Those who have been in Christian ministry leadership for any length of time have learned an important lesson: pain has a purpose.
Pastors and ministry leaders know that God saves us, shapes us, sets us in an assigned ministry, sustains us in the work, and then secures us safely home. We also know that part of God’s plan for shaping us for effectiveness in ministry assignments includes the painful experiences in our life.
2 Corinthians 1:3-4 is a confidence-building reminder for those who are experiencing, or have experienced, painful trauma. The text says, “Blessed be God, even the Father of our Lord Jesus Christ, the Father of mercies, and the God of all comfort; Who comforteth us in all our tribulation, that we may be able to comfort them which are in any trouble, by the comfort wherewith we ourselves are comforted of God.”
I speak to pastors and ministry leaders regularly, if not daily, who minister not only out of their giftedness and calling, but also out of their pain. A pastor who lost a parent to suicide, or experienced abuse as a child, or has suffered depression, or survived marital difficulty will bring a perspective to ministry, framed by biblical conviction and personal experience that others will not have.
This fact is not an encouragement to pray for more pain. God forbid that we would desire more trouble than is already built into the Christian life and ministry leadership calling. It is, however, a call to develop a heavenly perspective on our problems, or to take a different look at our trouble.
What could be our response to the reality that our kind and loving Heavenly Father redeems the pain that was done to us and uses those painful experiences to equip us for ministry to others? Here are five possibilities:
- A Calm Assurance: Walk through any mall or sidewalk gathering and you will see someone with a t-shirt emblazoned with the words, “Keep Calm and (fill in the blank).” Followers of Christ can keep calm knowing that God is with us in the suffering and will ultimately use it for his purposes.
- A Collaborative Agreement: Misery loves company. That is not just a byline from a country music song, it is also a truism of human nature. Learn from others who have suffered pain who have also seen God use their pain for a noble purpose. Agree with believers down through the ages that suffering is not in vain for Christians.
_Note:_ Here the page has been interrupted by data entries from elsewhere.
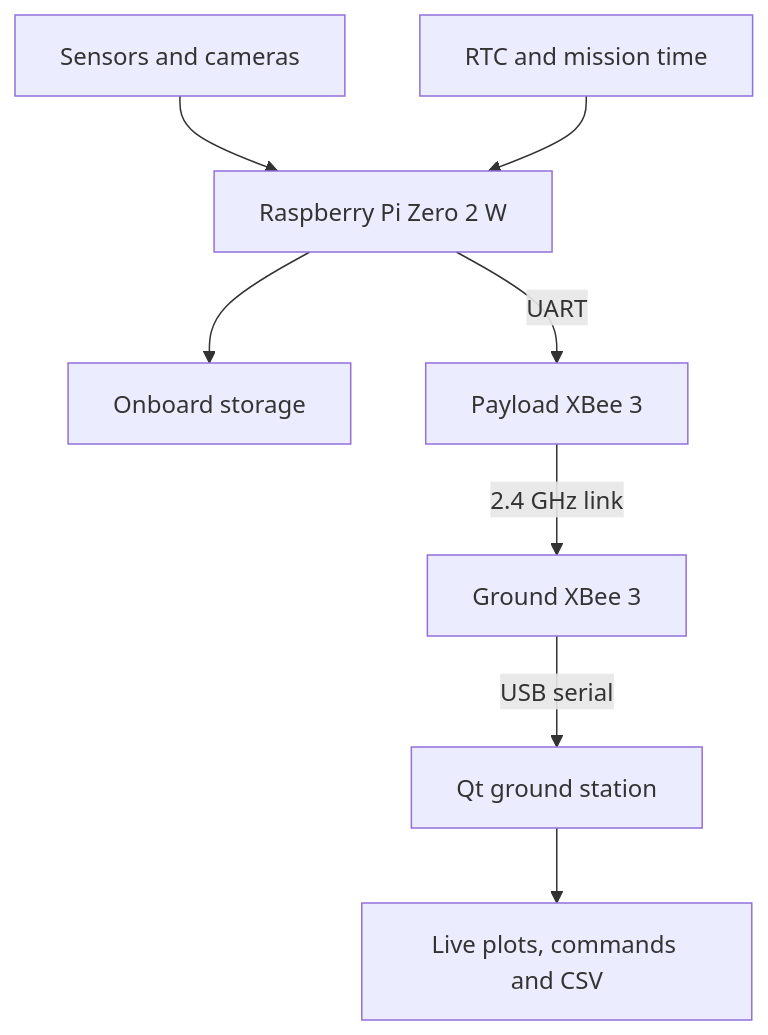
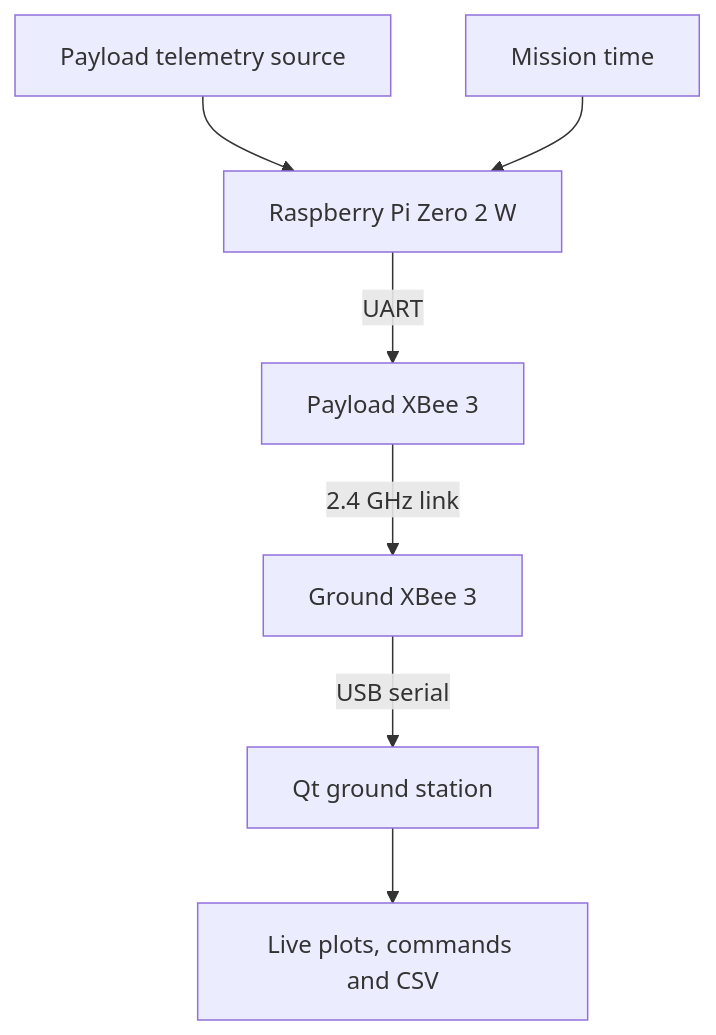
The diagram in README.md (nur1091/konsat-model-satellite-system), drawn with Mermaid before and after one commit. The commit also changed other lines of this file and 17 other files, not shown here.

````diff
--- a/README.md
+++ b/README.md
@@ -35,10 +43,9 @@
 ```mermaid
 flowchart TD
-    SENS["Sensors and cameras"] --> PI["Raspberry Pi Zero 2 W"]
-    RTC["RTC and mission time"] --> PI
-    PI --> SD["Onboard storage"]
+    SRC["Payload telemetry source"] --> PI["Raspberry Pi Zero 2 W"]
+    RTC["Mission time"] --> PI
     PI -->|UART| XB1["Payload XBee 3"]
     XB1 -->|2.4 GHz link| XB2["Ground XBee 3"]
     XB2 -->|USB serial| GCS["Qt ground station"]
     GCS --> OUT["Live plots, commands and CSV"]
 ```
````
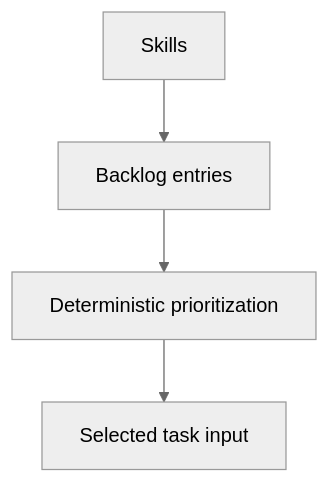
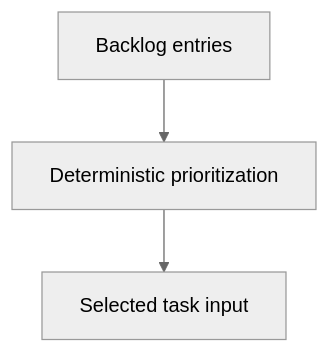
One commit to abstract-business-systems/as-is changed the diagram in skills/managing-backlog/as-is.md. Above: the diagram before and after it, drawn with Mermaid (neutral theme). The commit also changed other lines of this file and 51 other files, not shown here.

Commit message:
docs(as-is): improve hierarchical architecture documentation

````diff
--- a/skills/managing-backlog/as-is.md
+++ b/skills/managing-backlog/as-is.md
@@ -16,7 +16,5 @@
 ```mermaid
 flowchart TD
-    Parent["Skills"] --> A["Backlog entries"] --> B["Deterministic prioritization"]
+    A["Backlog entries"] --> B["Deterministic prioritization"]
     B --> C["Selected task input"]
-
-    click Parent href "../as-is.md#design" "Open Skills design"
 ```
````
- A Confident Assessment: Nothing has happened to us that God in His sovereignty did not allow. There is no question that God rules heaven and earth and watches over His children. If one of His children suffers unimaginable pain, then he or she can have confidence that God is aware and will be with them in the suffering.
- A Contagious Adoration: Let us praise the Lord who saves us and shapes us even when the shaping includes our pain and suffering. This in no way implies the pain is not serious, and that those who inflicted criminal pain should not be brought to justice. Of course, they should be. However, when we can praise God on the other side of suffering then God gets glory and we find joy.
- A Clear-Headed Advancement: My worst response to pain has been deep-seated anger resulting in bitterness. On my best days I have been able to see pain and suffering as an unwelcome element of living in a fallen world. I eventually reached a place of acceptance and by the grace of God decided to move forward for the advancement of God’s larger mission.
If you are suffering right now, at this moment, it is hard to hear that God will use your pain for His glory and your good. However, know for certain that the day will come when you see that what the Devil—and possibly others—meant for evil, God intended for good. Good for others, good for His glory, and ultimately good for you.
May the Lord Himself meet you and comfort you in your pain.
One thought on “Shaped by suffering”
Really good word, Dr. Gray! As you are aware, a church close to both of us is going through a very difficult season. Yesterday, I spoke with half a dozen church members and shared with them what the Lord had reminded me of that morning, there’s purpose in the pain. Your article was a strong affirmation of that truth.